Semiconductor nanocrystals with various shapes such as, quantum dots, quantum wires, quantum platelets, and quantum rods have shown promise in developing photovoltaic devices and light-emitting diodes. The success of these nanocrystals in modern technology has prompted nanoscience researches to design effective colloidal synthetic methods for gram-scale production of high quality nanocrystals. Commonly used hot injection methods produce high quality nanocrystals, however, quantity of synthesized nanocrystals is small. This obstacle can be solved by synthesizing nanocrystals at low temperature, with lower reactor volume, and using highly reactive precursors. Our group has been actively working to optimize these experimental conditions for the synthesis of high quality nanocrystals in gram scale quantity.
Surface passivating ligands are ubiquitous in colloidal nanocrystal synthesis. Apart from preventing nanocrystals from aggregation, surface passivating ligands control nanocrystal photoluminescence, carrier mobility, and charge transport properties and thus modulate the efficiency of photovoltaic devices.
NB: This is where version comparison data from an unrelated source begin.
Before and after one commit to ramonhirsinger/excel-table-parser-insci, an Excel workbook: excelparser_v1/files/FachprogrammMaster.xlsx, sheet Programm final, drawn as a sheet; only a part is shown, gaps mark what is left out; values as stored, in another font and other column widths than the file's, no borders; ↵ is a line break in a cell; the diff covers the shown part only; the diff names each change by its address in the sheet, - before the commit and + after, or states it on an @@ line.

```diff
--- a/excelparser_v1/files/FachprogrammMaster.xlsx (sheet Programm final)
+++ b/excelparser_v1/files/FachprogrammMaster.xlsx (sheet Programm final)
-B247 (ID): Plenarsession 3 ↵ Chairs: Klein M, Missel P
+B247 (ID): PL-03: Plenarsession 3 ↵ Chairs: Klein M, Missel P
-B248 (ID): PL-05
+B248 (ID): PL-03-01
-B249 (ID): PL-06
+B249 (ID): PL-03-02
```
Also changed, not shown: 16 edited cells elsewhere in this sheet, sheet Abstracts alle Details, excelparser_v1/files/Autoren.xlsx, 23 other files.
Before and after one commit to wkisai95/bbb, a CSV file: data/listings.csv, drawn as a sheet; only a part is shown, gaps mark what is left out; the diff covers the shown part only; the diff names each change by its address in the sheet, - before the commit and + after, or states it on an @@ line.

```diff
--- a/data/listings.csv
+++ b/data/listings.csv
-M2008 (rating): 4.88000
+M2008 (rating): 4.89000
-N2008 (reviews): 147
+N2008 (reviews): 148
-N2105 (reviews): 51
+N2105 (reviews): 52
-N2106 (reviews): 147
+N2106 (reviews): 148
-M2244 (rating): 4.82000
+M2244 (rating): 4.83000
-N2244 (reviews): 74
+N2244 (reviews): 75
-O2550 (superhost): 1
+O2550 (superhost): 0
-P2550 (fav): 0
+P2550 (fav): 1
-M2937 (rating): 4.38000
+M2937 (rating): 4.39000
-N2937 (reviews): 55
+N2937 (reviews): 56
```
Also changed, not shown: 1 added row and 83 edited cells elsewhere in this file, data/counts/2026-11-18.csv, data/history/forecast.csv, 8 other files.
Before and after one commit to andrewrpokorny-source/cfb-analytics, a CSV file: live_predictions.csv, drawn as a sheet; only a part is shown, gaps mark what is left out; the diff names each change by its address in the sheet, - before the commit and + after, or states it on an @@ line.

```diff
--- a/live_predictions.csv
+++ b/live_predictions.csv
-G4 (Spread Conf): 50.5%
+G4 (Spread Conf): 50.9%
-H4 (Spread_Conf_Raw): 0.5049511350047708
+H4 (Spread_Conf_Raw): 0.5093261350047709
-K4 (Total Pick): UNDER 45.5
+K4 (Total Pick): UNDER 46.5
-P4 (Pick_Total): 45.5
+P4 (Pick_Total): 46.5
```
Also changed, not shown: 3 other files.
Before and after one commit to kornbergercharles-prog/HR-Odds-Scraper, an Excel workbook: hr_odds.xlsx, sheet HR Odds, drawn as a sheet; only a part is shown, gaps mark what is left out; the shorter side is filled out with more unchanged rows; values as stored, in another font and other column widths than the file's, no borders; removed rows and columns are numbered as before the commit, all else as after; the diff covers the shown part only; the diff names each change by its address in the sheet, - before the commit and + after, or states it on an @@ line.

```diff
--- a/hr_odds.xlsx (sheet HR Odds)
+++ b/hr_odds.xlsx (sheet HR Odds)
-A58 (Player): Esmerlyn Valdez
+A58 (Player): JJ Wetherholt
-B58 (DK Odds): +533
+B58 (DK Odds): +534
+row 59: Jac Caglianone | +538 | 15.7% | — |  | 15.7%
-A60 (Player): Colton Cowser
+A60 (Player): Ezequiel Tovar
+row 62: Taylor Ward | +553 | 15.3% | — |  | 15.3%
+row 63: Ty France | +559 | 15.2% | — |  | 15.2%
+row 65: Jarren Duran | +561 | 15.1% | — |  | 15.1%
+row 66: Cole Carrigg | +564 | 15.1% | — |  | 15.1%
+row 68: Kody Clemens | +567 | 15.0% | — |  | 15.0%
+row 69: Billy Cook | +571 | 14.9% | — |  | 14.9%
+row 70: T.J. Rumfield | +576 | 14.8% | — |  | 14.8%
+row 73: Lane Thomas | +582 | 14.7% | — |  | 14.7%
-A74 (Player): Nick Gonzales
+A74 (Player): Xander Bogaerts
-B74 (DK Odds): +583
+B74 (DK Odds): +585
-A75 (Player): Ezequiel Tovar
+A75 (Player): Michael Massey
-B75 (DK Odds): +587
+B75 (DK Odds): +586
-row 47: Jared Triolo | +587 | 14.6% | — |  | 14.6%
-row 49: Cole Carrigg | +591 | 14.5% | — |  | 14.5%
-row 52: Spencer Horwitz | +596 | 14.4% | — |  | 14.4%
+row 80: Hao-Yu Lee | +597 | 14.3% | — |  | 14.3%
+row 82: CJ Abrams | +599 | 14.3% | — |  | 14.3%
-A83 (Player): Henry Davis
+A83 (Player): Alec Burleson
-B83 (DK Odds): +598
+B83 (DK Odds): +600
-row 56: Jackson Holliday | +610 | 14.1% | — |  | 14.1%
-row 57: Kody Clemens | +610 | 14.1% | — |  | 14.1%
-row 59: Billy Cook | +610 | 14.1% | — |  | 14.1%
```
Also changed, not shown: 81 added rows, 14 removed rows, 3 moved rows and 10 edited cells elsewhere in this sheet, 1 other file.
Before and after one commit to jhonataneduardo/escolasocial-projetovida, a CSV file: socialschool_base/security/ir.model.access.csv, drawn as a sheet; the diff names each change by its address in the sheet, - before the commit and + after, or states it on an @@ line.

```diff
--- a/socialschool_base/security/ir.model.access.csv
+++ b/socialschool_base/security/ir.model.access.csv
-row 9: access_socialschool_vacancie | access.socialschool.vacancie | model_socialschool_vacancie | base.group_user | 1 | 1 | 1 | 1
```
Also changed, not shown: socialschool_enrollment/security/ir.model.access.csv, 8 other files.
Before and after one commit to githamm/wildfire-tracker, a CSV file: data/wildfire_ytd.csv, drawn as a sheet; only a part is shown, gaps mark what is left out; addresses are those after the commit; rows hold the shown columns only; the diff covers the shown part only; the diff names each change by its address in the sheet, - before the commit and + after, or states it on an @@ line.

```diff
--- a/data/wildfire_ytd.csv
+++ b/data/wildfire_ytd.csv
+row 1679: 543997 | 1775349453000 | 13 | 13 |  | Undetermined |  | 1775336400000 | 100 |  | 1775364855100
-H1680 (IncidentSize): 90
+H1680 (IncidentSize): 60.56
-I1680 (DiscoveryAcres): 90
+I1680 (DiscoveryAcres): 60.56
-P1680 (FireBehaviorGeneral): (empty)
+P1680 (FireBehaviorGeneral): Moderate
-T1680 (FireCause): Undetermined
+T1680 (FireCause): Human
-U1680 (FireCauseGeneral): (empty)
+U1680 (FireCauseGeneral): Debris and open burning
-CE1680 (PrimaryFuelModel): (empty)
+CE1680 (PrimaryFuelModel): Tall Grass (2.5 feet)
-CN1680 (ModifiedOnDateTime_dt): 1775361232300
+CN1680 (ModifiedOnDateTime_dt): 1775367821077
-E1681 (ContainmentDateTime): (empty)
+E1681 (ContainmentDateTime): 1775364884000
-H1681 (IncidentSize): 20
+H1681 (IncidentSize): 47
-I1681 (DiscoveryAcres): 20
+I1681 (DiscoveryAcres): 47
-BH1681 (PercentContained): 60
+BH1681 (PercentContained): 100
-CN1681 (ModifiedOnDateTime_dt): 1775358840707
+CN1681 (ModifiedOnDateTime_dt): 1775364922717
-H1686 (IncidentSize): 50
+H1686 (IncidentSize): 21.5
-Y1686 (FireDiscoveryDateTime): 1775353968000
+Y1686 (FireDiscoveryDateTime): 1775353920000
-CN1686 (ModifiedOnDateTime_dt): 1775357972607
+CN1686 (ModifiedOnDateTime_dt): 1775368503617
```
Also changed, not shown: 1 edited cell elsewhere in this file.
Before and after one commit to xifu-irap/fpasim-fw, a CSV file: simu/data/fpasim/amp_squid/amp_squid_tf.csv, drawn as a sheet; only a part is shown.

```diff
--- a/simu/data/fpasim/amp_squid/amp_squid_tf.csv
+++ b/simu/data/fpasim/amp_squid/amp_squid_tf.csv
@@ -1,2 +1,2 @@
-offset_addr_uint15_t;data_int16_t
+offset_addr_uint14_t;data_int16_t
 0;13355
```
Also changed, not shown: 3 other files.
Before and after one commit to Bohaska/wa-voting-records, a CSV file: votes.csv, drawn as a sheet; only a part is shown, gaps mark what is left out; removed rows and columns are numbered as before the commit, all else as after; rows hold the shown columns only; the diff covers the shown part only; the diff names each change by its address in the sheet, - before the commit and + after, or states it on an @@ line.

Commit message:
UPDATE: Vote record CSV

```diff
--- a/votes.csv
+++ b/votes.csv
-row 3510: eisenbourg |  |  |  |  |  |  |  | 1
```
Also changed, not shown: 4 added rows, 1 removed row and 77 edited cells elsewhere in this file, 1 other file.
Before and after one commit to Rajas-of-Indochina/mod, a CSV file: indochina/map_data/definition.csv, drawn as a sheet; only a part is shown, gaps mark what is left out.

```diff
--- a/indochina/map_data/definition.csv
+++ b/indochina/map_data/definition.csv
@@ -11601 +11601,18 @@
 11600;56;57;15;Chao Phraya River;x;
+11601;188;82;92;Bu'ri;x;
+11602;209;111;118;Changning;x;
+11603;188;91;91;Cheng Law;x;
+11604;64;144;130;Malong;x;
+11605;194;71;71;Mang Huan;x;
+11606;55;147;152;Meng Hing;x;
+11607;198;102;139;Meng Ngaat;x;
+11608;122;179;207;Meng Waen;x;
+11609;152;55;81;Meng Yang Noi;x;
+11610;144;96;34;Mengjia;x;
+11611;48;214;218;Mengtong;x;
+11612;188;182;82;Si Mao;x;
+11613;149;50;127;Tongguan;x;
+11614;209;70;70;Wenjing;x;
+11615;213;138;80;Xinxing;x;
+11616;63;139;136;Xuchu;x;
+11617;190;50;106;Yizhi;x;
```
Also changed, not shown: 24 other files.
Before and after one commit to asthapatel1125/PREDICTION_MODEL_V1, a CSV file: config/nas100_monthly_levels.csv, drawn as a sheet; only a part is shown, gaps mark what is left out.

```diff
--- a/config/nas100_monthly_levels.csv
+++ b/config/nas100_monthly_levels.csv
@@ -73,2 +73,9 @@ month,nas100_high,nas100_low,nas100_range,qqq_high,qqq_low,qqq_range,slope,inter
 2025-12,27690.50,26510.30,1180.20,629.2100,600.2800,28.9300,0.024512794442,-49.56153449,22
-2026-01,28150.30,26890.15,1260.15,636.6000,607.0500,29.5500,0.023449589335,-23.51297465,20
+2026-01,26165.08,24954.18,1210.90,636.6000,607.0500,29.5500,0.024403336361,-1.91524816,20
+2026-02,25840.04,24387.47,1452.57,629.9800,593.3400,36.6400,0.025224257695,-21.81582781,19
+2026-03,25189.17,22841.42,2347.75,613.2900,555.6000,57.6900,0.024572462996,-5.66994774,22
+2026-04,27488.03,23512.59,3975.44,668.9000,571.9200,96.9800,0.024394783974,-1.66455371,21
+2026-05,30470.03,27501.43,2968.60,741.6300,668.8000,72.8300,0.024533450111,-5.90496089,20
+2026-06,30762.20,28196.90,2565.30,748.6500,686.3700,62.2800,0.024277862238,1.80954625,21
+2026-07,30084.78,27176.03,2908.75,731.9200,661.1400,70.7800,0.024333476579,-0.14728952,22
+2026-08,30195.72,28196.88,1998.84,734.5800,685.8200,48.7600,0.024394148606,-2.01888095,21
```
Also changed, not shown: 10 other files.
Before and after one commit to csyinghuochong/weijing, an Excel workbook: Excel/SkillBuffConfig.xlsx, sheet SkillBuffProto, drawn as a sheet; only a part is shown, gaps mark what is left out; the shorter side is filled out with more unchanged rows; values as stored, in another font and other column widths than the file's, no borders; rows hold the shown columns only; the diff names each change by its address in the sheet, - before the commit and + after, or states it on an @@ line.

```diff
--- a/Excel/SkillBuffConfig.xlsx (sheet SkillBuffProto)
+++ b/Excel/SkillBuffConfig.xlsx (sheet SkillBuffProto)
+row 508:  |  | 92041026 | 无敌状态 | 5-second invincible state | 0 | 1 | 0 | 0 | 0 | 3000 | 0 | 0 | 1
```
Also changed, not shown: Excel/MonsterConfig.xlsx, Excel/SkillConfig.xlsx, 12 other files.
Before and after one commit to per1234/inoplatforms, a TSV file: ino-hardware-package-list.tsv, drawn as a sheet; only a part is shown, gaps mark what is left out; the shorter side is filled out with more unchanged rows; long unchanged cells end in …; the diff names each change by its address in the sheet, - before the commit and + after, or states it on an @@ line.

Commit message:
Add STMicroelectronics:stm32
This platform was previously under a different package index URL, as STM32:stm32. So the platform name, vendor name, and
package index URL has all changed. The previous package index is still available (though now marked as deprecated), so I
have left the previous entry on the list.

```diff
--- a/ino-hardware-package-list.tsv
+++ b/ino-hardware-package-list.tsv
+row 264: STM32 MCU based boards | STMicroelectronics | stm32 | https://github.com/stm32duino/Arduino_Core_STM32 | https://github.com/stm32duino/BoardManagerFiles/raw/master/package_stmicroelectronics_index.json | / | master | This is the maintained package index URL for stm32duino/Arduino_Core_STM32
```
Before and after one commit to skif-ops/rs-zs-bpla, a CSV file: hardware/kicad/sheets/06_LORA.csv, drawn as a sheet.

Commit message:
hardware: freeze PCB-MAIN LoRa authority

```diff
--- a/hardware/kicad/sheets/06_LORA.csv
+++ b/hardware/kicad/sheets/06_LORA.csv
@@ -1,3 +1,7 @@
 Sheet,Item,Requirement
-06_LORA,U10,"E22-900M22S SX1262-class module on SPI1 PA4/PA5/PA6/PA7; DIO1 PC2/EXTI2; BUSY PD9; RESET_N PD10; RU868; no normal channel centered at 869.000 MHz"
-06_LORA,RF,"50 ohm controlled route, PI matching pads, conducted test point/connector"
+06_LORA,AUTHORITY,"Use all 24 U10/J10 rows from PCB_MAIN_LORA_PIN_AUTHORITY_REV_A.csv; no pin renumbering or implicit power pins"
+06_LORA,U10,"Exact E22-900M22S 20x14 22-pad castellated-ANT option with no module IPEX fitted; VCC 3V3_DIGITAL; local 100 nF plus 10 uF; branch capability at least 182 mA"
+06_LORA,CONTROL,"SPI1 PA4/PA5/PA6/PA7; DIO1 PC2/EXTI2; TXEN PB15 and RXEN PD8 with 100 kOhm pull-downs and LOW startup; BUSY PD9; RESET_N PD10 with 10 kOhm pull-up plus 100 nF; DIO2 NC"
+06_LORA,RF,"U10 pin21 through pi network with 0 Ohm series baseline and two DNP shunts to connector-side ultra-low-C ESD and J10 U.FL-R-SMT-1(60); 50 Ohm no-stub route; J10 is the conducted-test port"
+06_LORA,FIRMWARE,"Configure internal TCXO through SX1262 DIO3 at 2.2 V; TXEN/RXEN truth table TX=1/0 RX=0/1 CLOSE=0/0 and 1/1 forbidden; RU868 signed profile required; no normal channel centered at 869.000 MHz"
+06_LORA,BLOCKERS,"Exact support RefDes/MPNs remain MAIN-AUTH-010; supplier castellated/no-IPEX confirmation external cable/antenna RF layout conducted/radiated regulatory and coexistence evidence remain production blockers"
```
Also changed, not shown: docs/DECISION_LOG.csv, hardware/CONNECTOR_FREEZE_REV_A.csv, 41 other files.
We have been investigating experimentally ligand-induced manipulation of optoelectronic properties of chalcogenide semiconductor nanocrystals by controlling delocalization of their exciton wave functions. Our recent work showed an unprecedentedly large and controllable change in the optical band gap (up to 107 nm, 610 meV) of ultrasmall CdSe nanocrystals by passivating their surface with exciton delocalizing conjugated ligands (e.g., phenyldithiocarbamates, PDTCs and metal-carboxylate). Simultaneously, we conduct density functional theory (DFT) calculations to support our experimental results. We are pursuing the hypothesis that the chemical nature (mode of binding, binding head groups, extend of pi-conjugation, etc.) of the surface passivating ligands controls the exciton delocalization phenomena of chalocogenide nanocrystals.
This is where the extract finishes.